Son of a modest innkeeper from the Lot, Joachim knows all the glories, all the honors and dies trying to reconquer his kingdom of Naples. Often abused by the Emperor, he nevertheless established himself as the best cavalry leader of the Grande Armée who will be sorely missed at Waterloo. Even his adversaries, such as the Mamelukes and the Cossacks, respect him and show him their admiration.
At Eylau, on February 8, 1807, he commanded the most famous and spectacular cavalry charge in the whole Empire. From the Italian campaigns to the snows of Russia, passing through Egypt and the Battle of the Pyramids, his many exploits made him a legend. An exceptional soldier, he also proved to be an attentive King to his people and a skilful politician often ignored by historians. Was he not in fact the first sovereign to think of Italian unity?
At the same time General, Marshal, Grand Admiral, Grand Duke, King, brother-in-law of the Emperor, Murat's correspondence is consequently abundant. This book retraces the extraordinary journey of this endearing character, through letters and commented documents that allow us to better know the man and his time. Engravings, drawings, notes, decrees, orders and letters trace the life of this extraordinary soldier, as much French as Neapolitan, who died for an ideal.
In 1815, trying to return to the throne of Naples was a mad adventure but worthy of him, worthy of this man of insane courage, sincere and upright character. Joachim could not die otherwise than by a last act of courage, which some considered ridiculous. Today, however, his life, his sometimes extravagant uniforms, his feats of arms continue to fascinate.
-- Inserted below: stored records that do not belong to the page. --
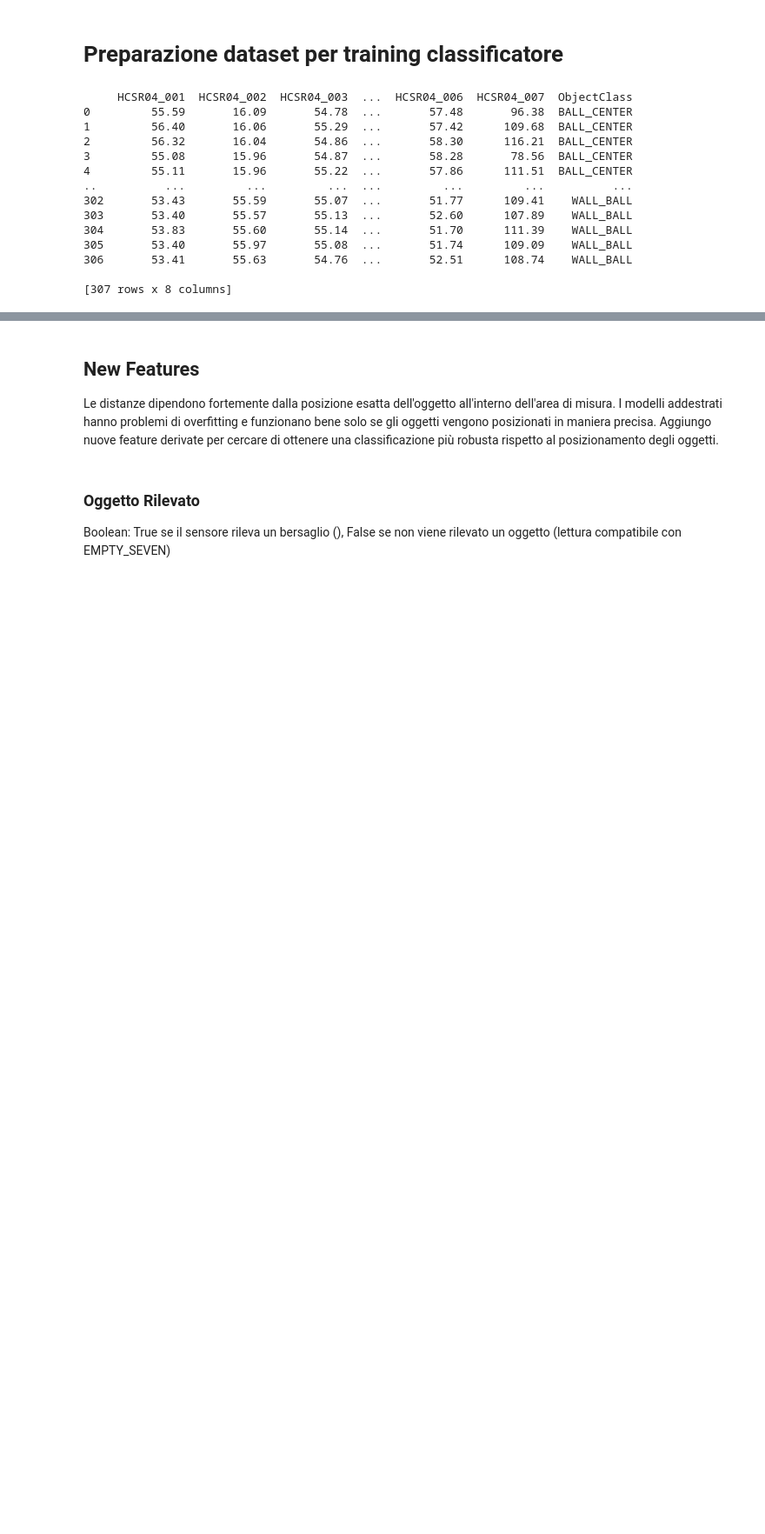
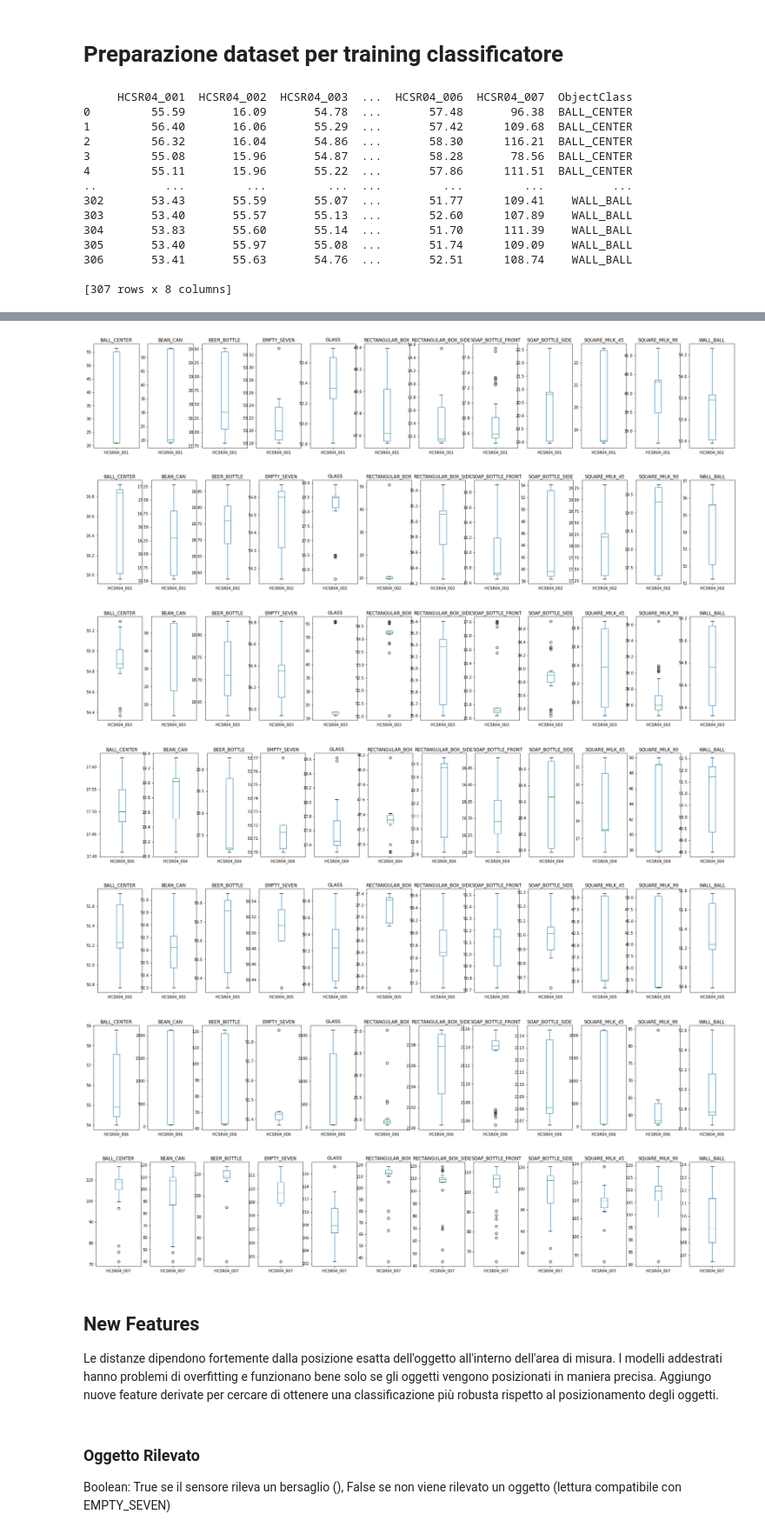
Before and after one commit to emanbuc/ultrasonic-vision, a Jupyter notebook: notebooks/create_training_dataset.ipynb, the cells around one changed output, grey strips where cells are left out. Shown: that part at 87% size. Saved outputs shown, nothing was run; the diff lists cells and outputs as text; code cells hidden in the pictures; blank space fills up the shorter version.

```diff
--- a/notebooks/create_training_dataset.ipynb
+++ b/notebooks/create_training_dataset.ipynb
@@ -29,3 +37,19 @@ print(data)
+# %%
+groupedByClass = data.groupby(['ObjectClass'])
+for featureName in distanceColumns:
+  fig, axes = plt.subplots(ncols=groupedByClass.ngroups, figsize=(30, 5))
+  index=0
+  for name, group in groupedByClass:
+    group[featureName].plot(kind='box', ax=axes[index], title=name)
+    index=index+1
+# %% [output]
+[figure, added]
+[figure, added]
+[figure, added]
+[figure, added]
+[figure, added]
+[figure, added]
+[figure, added]
 # %% [markdown]
 ## New Features
 
```
Also changed, not shown: parts of 3 cells of this notebook.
This book is also a tribute to one of the most prestigious marshals of France.